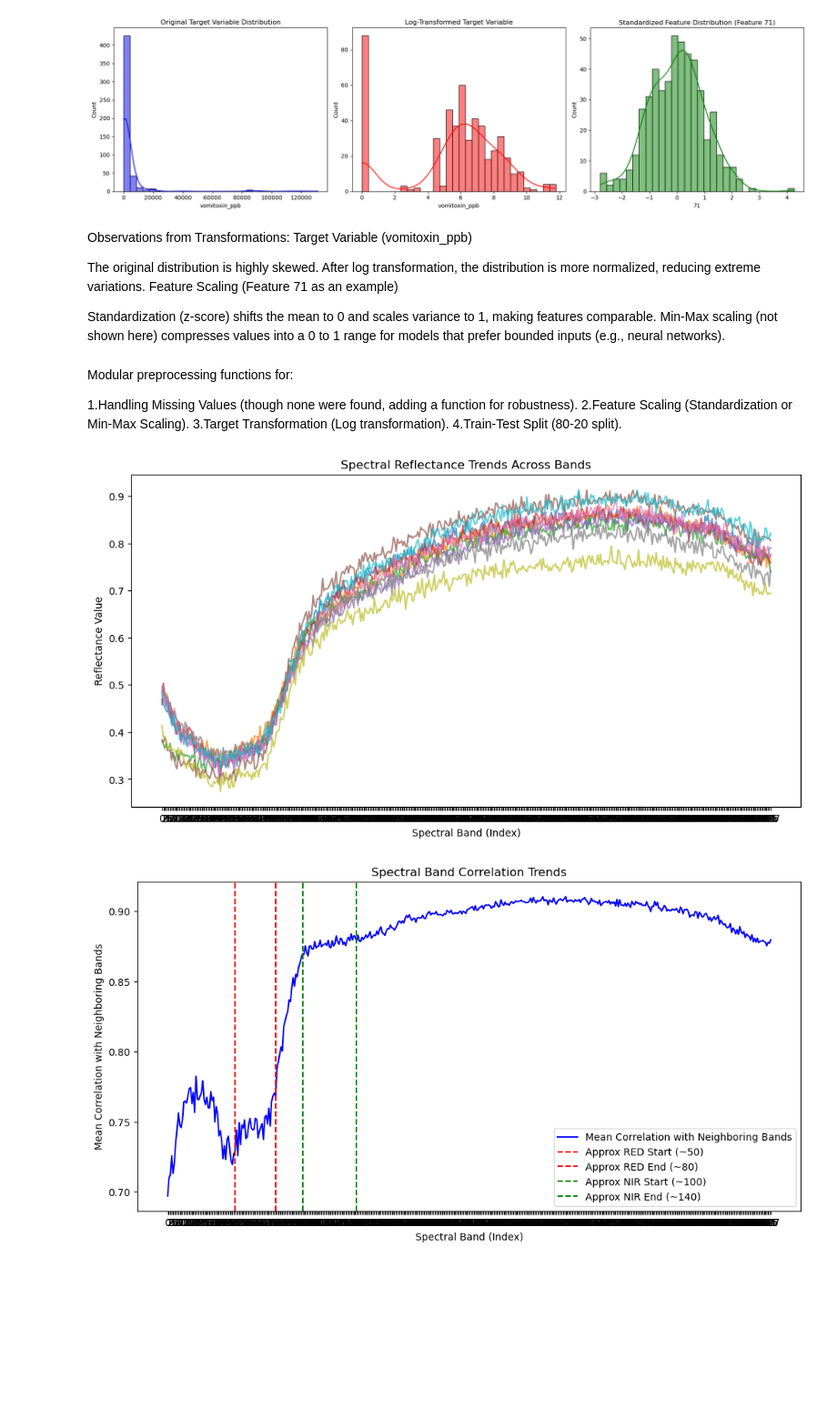
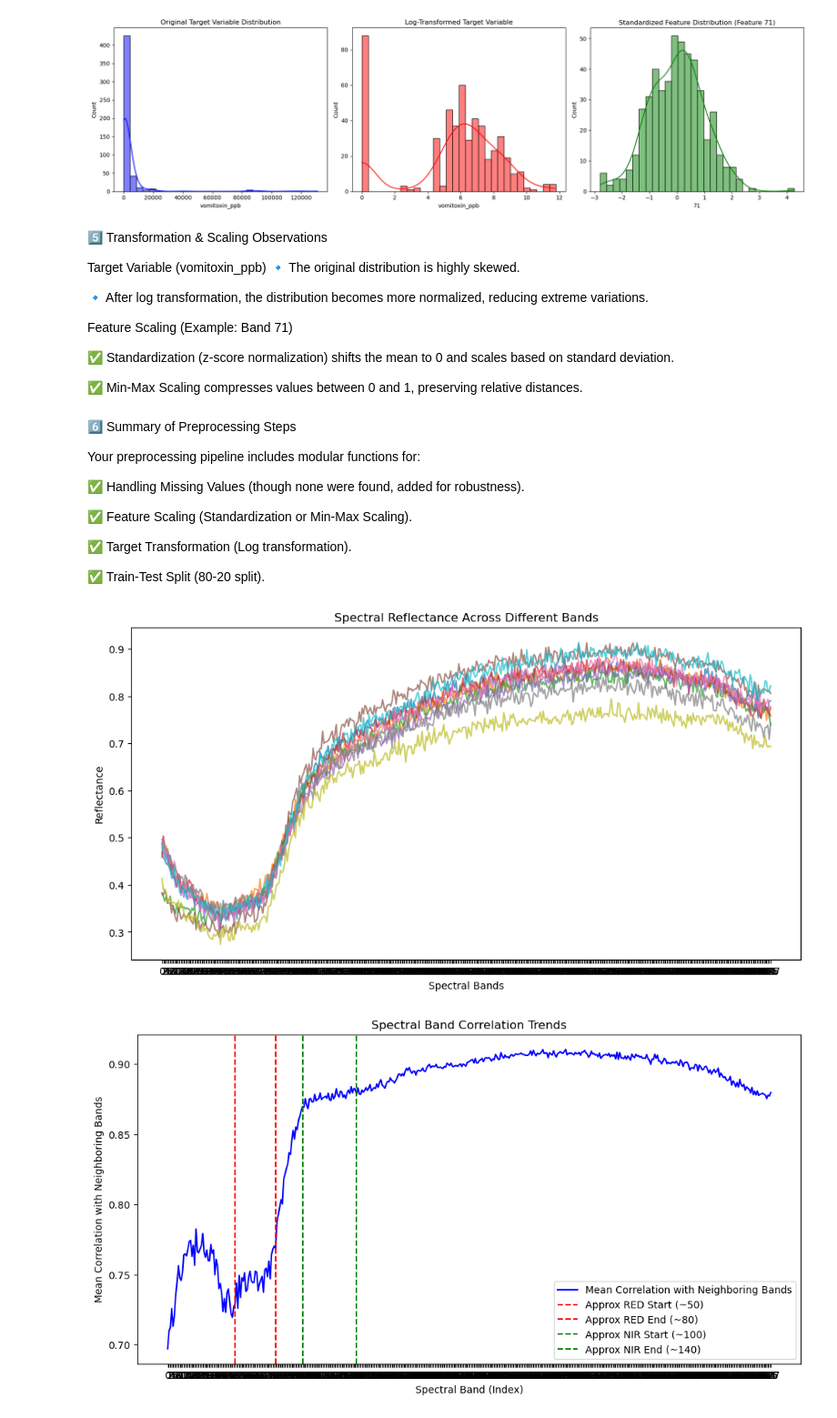
Before and after one commit to SarathKumaryadla/MLE-Mycotoxin-Prediction, a Jupyter notebook: EDA.ipynb, the cells around one changed output. Shown at 91% size. Drawn from its saved outputs; the diff is of its cells as text; code cells hidden in the pictures; blank space fills up the shorter version.

Commit message:
Updated model training and preprocessing pipeline

```diff
--- a/EDA.ipynb
+++ b/EDA.ipynb
@@ -155,41 +167,47 @@ plt.show()
 # %% [output]
 [figure]
 # %% [markdown]
-Observations from Transformations:
+5️⃣ Transformation & Scaling Observations
+
 Target Variable (vomitoxin_ppb)
+🔹 The original distribution is highly skewed.
 
-The original distribution is highly skewed.
-After log transformation, the distribution is more normalized, reducing extreme variations.
-Feature Scaling (Feature 71 as an example)
+🔹 After log transformation, the distribution becomes more normalized, reducing extreme variations.
 
-Standardization (z-score) shifts the mean to 0 and scales variance to 1, making features comparable.
-Min-Max scaling (not shown here) compresses values into a 0 to 1 range for models that prefer bounded inputs (e.g., neural networks).
+Feature Scaling (Example: Band 71)
+
+✅ Standardization (z-score normalization) shifts the mean to 0 and scales based on standard deviation.
+
+✅ Min-Max Scaling compresses values between 0 and 1, preserving relative distances.
 # %% [markdown]
-Modular preprocessing functions for:
+6️⃣ Summary of Preprocessing Steps
 
-  1.Handling Missing Values (though none were found, adding a function for robustness).
-  2.Feature Scaling (Standardization or Min-Max Scaling).
-  3.Target Transformation (Log transformation).
-  4.Train-Test Split (80-20 split).
+Your preprocessing pipeline includes modular functions for:
+
+✅ Handling Missing Values (though none were found, added for robustness).
+
+✅ Feature Scaling (Standardization or Min-Max Scaling).
+
+✅ Target Transformation (Log transformation).
+
+✅ Train-Test Split (80-20 split).
 # %%
 import matplotlib.pyplot as plt
 
-# Plot reflectance distributions across selected bands to estimate RED & NIR ranges
-plt.figure(figsize=(12, 6))
-
-# Sample 10 random rows to analyze reflectance trends
+# Select random samples
 sample_rows = df.sample(10, random_state=42).iloc[:, 1:-1].T  # Exclude 'hsi_id' and target
 
-# Plot spectral curves
-for i in range(sample_rows.shape[1]):
-    plt.plot(sample_rows.index, sample_rows.iloc[:, i], alpha=0.7)
+# Plot reflectance trends
+plt.figure(figsize=(12, 6))
+for col in sample_rows.columns:
+    plt.plot(sample_rows.index, sample_rows[col], alpha=0.7)
 
-plt.xlabel("Spectral Band (Index)")
-plt.ylabel("Reflectance Value")
-plt.title("Spectral Reflectance Trends Across Bands")
+plt.xlabel("Spectral Bands")
+plt.ylabel("Reflectance")
+plt.title("Spectral Reflectance Across Different Bands")
 plt.show()
 # %% [output]
-[figure, old version]
+[figure, new version]
 # %%
 # Compute correlation of each spectral band with neighboring bands to detect transitions
 correlation_matrix = df.iloc[:, 1:-1].corr().mean(axis=1)  # Exclude 'hsi_id' and target
```
Also changed, not shown: parts of 11 cells of this notebook, 3 other files.
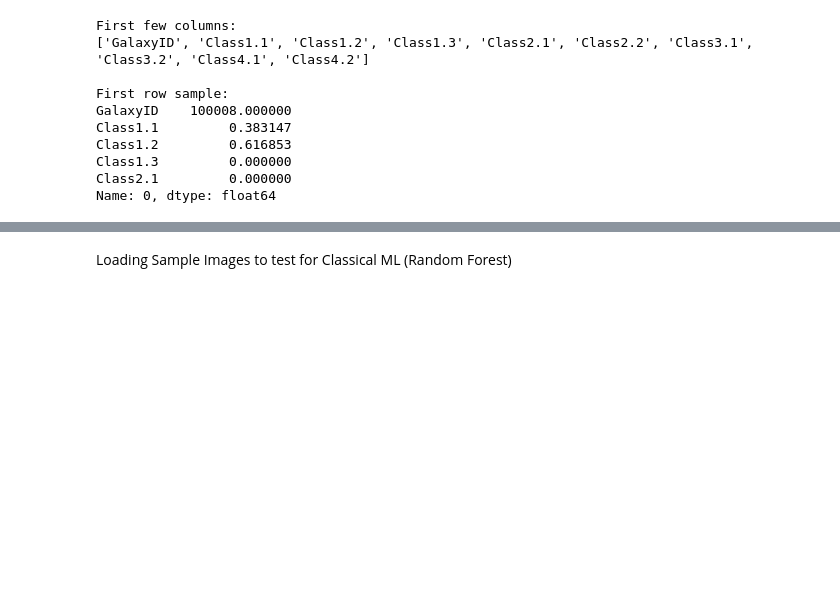
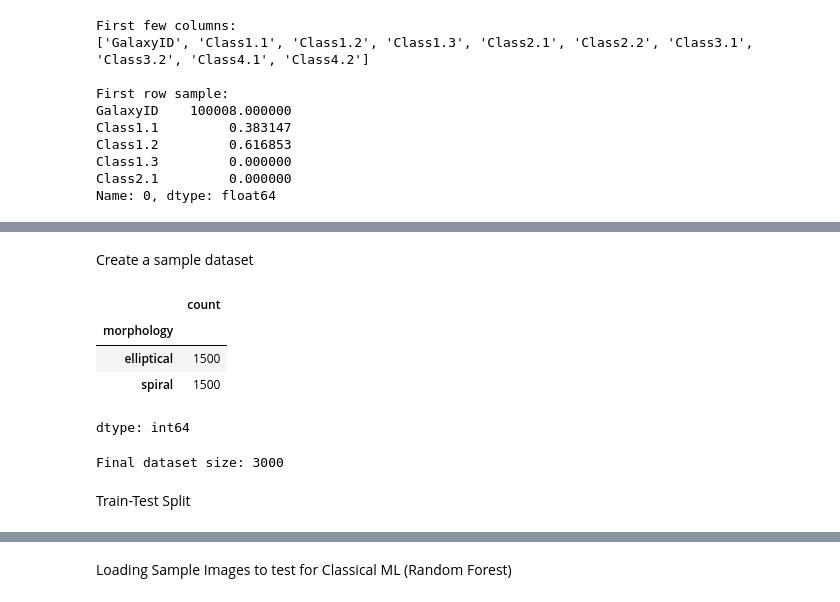
Before and after one commit to SharmilNK/Galaxy-Morphology-Classification, a Jupyter notebook: Space.ipynb, the cells around one changed output, grey strips where cells are left out. Cells and saved outputs as stored; diff of their text form; code cells hidden in the pictures; blank space fills up the shorter version.

```diff
--- a/Space.ipynb
+++ b/Space.ipynb
@@ -95,0 +119,34 @@ Name: 0, dtype: float64
+# %% [markdown]
+Create a sample dataset
+# %%
+N_PER_CLASS = 1500  # safe for Colab + hackathon
+
+elliptical = labels[labels["morphology"] == "elliptical"].sample(
+    n=N_PER_CLASS, random_state=42
+)
+
+spiral = labels[labels["morphology"] == "spiral"].sample(
+    n=N_PER_CLASS, random_state=42
+)
+
+subset = pd.concat([elliptical, spiral]).reset_index(drop=True)
+subset["morphology"].value_counts()
+# %% [output]
+|  | count |
+| morphology |  |
+| elliptical | 1500 |
+| spiral | 1500 |
+dtype: int64
+# %%
+IMG_DIR = "/content/galaxy_zoo/images_training_rev1"
+
+subset["image_path"] = subset["GalaxyID"].apply(
+    lambda x: os.path.join(IMG_DIR, f"{x}.jpg")
+)
+
+subset = subset[subset["image_path"].apply(os.path.exists)]
+print("Final dataset size:", len(subset))
+# %% [output]
+Final dataset size: 3000
+# %% [markdown]
+Train-Test Split
```
Also changed, not shown: parts of 16 cells of this notebook.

## Work order
Select and copy every line of the listing with the word "figsize".

## Task result
-plt.figure(figsize=(12, 6))
+plt.figure(figsize=(12, 6))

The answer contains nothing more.